I have to confess that for a long time I was afraid our little batch of milk soap was going to be a complete and utter disaster! You should have seen it… but it pulled through and turned out just lovely! It even has a bit of a swirled or marbled look to it.
The recipe is from Soap Making Essentials but I did a bit of modifications and substitutions and my method is a bit different, too. If you want to stick with the original, go HERE.
I wouldn’t recommend this if you are a novice. You need to be familiar with the steps and how your finished product should look before tackling this one. I wish I had taken pictures of all the stages, but I honestly didn’t think it was going to work.
But here is my version:
*The recipe is easier to measure if you use grams. So this recipe is in grams, except for the lye. Sorry to make it so confusing, but it really is easier this way. But watch out! Grams are really tiny!!! ;o)
270 grams coconut oil
315 grams olive oil
45 grams castor oil
180 grams palm oil or lard
90 grams shea or cocoa butter
215 grams distilled water
100 grams fresh goat milk
4.5 ounces lye
Follow my basic crock pot directions with pictures HERE.
First melt all of your oils in your crock pot on high heat.
Stir your lye into the distilled water until dissolved.
Carefully pour into the hot oils in crock pot.
Mix with stick blender (keep in touching the bottom to prevent splattering) until it reaches a light trace. It will just barely hold a line behind the blender.
Slowly mix in the goat milk.
This is where it may get kind of funky.
It will go through all kinds of stages that may not seem normal. Ours was VERY separated and thin almost the entire time. Just keep it covered while cooking and be sure to check it and stir it every so often. Don’t worry, it will get done eventually. Ours cooked about an hour before it was done!
When it starts to look thick and dry (not oily), take out a small amount and place it on a plate to cool. If it becomes hard and soapy as it cools (much like wax does), it is ready for the tongue test.
Place the small piece of soap lightly on the side of your tongue. If it zings (like licking a 9-volt), it is not ready. If you don’t feel any zing, pour it into your parchment-lined mold.
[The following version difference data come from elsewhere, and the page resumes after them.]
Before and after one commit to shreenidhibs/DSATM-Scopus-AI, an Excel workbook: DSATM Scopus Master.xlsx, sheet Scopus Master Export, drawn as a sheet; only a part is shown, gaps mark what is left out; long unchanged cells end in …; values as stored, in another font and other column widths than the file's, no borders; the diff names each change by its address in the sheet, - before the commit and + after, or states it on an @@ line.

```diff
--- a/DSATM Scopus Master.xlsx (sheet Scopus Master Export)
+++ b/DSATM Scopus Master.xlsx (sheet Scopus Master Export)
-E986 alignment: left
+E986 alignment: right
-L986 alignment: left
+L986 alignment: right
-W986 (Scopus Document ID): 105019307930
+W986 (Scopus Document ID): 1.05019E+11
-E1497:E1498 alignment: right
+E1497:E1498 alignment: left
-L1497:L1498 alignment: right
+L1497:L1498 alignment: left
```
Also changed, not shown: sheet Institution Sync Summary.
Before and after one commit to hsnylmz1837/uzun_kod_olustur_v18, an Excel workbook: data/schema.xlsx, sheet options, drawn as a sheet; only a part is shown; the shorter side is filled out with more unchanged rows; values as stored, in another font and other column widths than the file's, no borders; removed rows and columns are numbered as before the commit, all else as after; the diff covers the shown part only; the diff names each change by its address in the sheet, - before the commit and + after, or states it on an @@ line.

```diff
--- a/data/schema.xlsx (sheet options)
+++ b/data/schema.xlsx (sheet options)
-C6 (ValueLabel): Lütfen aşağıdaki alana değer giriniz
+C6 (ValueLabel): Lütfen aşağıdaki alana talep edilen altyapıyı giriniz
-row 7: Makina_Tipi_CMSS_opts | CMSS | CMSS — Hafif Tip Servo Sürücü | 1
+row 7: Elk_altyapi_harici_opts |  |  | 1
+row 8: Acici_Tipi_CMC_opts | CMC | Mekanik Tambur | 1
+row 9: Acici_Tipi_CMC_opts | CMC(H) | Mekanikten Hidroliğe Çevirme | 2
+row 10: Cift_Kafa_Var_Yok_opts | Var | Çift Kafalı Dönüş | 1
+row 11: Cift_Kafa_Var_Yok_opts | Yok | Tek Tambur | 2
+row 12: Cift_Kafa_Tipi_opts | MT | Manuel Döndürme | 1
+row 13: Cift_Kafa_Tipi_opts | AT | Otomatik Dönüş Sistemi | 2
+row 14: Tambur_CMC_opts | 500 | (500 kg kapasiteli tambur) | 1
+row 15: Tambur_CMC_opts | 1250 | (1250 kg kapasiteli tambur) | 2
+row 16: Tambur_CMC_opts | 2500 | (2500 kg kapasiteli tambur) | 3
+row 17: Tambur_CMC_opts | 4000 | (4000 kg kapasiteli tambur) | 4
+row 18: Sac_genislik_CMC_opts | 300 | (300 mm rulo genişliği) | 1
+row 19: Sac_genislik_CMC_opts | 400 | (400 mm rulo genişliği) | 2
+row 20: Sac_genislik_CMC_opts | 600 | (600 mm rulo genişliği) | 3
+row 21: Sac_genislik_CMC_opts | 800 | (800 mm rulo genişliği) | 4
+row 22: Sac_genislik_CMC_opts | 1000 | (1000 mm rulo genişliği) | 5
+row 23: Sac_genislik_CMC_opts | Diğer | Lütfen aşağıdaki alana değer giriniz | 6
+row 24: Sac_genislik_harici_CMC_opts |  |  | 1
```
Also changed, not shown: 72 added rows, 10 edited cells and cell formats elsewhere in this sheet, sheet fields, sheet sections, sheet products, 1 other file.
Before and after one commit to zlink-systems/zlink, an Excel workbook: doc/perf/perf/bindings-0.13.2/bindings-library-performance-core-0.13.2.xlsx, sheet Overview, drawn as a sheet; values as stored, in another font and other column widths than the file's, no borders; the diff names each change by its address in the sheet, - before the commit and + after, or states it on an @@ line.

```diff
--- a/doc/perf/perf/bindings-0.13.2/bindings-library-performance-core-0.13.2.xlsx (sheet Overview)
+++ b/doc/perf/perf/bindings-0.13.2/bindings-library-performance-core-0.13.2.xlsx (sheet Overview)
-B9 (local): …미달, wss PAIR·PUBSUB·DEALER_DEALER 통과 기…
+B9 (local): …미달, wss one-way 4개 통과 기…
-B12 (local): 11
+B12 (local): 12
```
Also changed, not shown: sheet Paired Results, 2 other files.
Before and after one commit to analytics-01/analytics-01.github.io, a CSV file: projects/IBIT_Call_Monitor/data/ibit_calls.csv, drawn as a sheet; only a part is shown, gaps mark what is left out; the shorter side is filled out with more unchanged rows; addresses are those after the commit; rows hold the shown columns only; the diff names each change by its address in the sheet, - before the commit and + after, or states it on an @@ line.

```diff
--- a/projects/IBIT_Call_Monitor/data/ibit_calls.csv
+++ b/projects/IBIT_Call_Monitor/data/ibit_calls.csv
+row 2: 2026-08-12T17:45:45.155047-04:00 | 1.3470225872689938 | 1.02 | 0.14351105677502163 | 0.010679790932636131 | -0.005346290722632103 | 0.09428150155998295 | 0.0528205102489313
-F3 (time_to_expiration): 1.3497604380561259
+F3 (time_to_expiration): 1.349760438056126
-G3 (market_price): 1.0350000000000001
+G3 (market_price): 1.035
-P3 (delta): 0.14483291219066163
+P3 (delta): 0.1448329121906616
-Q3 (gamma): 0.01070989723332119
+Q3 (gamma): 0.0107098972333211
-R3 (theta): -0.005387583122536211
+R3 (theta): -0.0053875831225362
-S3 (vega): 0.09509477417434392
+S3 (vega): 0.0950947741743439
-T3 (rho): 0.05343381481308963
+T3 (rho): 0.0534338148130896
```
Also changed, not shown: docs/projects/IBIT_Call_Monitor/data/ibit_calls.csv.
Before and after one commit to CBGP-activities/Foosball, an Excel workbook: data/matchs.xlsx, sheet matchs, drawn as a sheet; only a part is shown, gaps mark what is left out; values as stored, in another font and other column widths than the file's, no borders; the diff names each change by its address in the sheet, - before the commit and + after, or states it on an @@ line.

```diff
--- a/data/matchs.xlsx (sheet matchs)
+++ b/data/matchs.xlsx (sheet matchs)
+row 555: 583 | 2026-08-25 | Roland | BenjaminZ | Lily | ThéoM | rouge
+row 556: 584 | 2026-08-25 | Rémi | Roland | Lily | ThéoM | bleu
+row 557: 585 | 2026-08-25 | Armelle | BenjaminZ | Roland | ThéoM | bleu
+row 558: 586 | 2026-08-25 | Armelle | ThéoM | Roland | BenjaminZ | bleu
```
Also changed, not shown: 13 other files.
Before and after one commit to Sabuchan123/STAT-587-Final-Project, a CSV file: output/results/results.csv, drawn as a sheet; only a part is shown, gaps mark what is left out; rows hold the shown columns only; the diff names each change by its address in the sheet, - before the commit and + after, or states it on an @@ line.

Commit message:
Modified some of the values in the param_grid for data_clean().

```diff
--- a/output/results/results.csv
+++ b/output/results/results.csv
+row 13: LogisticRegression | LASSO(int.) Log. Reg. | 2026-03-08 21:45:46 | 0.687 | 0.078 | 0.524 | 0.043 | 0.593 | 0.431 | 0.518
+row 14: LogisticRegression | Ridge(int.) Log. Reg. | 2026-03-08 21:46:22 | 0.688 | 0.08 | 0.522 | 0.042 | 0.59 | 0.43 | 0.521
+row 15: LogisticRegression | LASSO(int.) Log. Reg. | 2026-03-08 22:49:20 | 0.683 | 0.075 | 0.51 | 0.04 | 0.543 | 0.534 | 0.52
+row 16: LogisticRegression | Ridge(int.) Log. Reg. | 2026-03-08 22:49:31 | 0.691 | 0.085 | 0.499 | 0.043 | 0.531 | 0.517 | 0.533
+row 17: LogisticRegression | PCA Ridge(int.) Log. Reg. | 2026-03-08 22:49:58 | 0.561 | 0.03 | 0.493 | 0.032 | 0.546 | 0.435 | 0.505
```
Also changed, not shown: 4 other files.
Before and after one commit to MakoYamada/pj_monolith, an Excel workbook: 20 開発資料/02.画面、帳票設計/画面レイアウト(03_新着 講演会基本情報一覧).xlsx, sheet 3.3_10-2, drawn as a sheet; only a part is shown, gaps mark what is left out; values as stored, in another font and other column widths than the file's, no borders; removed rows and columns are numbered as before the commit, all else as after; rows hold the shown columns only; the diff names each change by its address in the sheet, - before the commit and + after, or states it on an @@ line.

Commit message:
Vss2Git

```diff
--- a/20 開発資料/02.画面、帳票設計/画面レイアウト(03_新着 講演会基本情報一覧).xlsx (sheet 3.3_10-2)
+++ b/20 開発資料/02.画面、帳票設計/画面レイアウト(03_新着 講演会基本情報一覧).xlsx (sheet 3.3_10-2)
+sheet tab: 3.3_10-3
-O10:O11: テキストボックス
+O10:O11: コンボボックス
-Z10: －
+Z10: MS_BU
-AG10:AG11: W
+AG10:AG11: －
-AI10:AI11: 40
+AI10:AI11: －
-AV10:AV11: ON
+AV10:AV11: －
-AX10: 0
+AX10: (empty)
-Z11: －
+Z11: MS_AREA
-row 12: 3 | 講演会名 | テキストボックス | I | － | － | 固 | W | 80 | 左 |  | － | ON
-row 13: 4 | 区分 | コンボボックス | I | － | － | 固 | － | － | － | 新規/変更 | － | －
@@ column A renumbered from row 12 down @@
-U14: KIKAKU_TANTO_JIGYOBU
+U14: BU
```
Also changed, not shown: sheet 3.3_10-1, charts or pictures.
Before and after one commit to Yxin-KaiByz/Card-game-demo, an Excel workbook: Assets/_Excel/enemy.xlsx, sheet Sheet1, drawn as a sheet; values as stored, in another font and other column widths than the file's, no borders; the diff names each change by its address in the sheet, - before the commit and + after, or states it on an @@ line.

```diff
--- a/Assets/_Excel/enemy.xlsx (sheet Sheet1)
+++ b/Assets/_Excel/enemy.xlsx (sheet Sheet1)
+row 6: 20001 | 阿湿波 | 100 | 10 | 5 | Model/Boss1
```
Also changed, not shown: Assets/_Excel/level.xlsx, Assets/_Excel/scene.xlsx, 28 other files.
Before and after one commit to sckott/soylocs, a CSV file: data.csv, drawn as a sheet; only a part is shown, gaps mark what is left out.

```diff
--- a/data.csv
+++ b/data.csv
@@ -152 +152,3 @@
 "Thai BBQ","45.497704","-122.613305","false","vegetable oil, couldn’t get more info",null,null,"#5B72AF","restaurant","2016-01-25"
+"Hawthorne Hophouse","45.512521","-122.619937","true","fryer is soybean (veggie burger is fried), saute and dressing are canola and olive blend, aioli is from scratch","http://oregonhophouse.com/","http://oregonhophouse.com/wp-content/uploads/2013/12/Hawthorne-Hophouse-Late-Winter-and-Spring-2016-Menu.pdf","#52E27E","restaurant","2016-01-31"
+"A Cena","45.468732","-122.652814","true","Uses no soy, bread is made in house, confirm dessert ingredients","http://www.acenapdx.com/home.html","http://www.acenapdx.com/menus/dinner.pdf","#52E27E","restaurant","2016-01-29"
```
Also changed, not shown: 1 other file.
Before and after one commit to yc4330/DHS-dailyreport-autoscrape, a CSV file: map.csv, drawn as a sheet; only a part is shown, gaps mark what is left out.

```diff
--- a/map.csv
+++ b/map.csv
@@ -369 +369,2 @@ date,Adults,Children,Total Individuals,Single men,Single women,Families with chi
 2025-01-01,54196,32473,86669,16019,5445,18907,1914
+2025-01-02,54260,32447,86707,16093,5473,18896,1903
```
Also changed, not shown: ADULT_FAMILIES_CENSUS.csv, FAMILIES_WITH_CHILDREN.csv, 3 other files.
Let cool and cut into bars. Cure in the air for at least two weeks before using. The longer it cures the longer it lasts!